by the Village Elliott
When Musial died, I really couldn’t name your
Oldest surviving Baseball Hall of Famer;
Learned at 97, Red Sox Bobby Doerr
Is oldest, while three others 90 or more:
There’s Albert “Red” Schoendienst who is 92,
Now Yogi, who last month just turned 90, too.
Still, third one is older; his powerful swing
Helped Giants of Gotham earn World Series ring.
Respect of the Franchise is still evident;
Invited by new champs to meet president.
Like year-older Red Sox, a star before War,
In the Negro, not Major Leagues (white like Doerr),
The player Branch Rickey first wanted to sign.
Branch wouldn’t compensate team, so Jackie broke line.
In two years he breaks Giants’ pale color scheme.
In two more, breaks Brooklyn hearts, bums Jackie’s team,
Big part of the Miracle of Coogan’s Bluff.
Mentored team’s prodigy: He taught me Right Stuff.
I was Negro League vet, but Majors raw rook,
He helped me to adjust, showed me what it took;
Was like my big brother, still is to this day,
A true Hall of Famer, says Mister “Say Hey.”
First Big League black exec, broke that color line.
Soon enters through “front door” of Cooperstown shrine,
Mid-80s, retires, stays active in game;
Jints retire number, still honor his name;
For long life in baseball, few more deservin’
Than young 96-year-old Monte Irvin.
(Adds Willie: First glove in the Big Leagues I score,
A MacGregor endorsed by Red Sox Bobby Doerr.)

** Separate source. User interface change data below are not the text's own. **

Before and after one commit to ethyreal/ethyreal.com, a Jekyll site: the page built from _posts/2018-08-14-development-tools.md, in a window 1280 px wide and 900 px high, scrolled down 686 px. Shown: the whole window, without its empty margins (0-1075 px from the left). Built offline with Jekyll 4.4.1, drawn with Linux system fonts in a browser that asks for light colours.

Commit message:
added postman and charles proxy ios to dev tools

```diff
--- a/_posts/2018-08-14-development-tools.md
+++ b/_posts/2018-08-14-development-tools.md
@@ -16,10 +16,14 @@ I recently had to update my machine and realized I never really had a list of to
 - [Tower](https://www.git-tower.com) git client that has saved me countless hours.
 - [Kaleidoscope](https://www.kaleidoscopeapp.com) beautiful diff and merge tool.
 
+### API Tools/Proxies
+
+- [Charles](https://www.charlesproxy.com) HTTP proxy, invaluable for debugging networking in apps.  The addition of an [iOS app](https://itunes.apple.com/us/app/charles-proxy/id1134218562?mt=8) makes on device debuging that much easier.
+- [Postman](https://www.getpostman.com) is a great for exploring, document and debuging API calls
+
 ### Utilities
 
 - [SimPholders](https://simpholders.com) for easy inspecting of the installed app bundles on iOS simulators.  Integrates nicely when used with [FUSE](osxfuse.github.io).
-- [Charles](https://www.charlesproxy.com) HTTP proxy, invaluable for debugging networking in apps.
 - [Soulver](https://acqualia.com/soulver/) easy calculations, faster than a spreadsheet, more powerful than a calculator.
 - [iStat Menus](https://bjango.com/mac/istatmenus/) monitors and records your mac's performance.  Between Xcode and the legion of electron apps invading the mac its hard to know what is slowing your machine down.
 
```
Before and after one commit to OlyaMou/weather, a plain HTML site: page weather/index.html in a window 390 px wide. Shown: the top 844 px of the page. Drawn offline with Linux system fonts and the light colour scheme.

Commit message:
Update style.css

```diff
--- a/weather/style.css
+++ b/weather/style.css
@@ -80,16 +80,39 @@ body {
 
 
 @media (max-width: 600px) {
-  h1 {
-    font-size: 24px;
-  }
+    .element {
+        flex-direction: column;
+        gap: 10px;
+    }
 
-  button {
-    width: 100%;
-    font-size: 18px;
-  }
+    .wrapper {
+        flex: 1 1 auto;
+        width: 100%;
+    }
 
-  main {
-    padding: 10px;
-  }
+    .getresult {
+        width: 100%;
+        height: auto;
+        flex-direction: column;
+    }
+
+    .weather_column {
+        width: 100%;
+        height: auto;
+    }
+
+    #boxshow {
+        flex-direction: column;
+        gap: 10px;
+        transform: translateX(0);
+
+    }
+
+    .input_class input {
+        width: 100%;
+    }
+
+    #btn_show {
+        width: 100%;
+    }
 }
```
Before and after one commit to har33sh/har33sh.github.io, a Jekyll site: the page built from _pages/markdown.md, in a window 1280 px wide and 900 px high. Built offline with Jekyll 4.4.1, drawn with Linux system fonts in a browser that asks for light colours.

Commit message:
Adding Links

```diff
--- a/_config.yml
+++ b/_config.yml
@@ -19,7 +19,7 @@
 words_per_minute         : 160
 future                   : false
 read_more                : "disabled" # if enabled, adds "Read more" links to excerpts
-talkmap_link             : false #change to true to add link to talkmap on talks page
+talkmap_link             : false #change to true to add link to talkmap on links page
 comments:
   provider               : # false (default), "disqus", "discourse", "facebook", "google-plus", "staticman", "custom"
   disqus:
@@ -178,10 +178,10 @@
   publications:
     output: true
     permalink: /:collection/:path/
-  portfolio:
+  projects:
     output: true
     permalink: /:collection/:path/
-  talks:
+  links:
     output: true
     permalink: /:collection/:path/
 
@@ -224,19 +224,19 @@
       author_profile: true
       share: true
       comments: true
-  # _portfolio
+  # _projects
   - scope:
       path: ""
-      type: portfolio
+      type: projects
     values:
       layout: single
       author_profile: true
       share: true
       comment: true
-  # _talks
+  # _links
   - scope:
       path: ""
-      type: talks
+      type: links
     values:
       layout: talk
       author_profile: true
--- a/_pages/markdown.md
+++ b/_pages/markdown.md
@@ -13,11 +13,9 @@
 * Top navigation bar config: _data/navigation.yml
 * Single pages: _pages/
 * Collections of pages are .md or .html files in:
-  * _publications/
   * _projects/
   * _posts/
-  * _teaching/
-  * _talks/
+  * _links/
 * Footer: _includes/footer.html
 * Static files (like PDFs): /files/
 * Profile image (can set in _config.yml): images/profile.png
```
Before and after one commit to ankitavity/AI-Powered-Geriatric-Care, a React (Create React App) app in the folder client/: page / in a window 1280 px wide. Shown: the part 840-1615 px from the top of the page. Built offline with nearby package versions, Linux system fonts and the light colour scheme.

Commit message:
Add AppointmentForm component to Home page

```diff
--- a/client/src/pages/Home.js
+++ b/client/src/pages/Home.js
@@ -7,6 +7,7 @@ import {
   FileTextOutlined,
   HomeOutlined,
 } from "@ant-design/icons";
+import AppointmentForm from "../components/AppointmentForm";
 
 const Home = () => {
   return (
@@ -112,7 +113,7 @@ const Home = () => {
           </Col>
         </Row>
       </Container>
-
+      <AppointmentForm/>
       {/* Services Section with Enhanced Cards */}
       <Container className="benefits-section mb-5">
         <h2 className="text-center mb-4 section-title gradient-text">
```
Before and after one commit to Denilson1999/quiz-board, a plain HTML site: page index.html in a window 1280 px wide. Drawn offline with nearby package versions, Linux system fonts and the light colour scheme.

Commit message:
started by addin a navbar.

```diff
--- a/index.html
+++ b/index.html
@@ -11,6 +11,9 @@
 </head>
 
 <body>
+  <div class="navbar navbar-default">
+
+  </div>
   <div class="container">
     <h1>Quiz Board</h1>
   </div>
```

Published in Boston Red Sox, Former Teams, History, Los Angeles Dodgers, New York Yankees, Players, Pure doggerel, San Francisco Giants, St. Louis Cardinals | Link to this poem | 2 Comments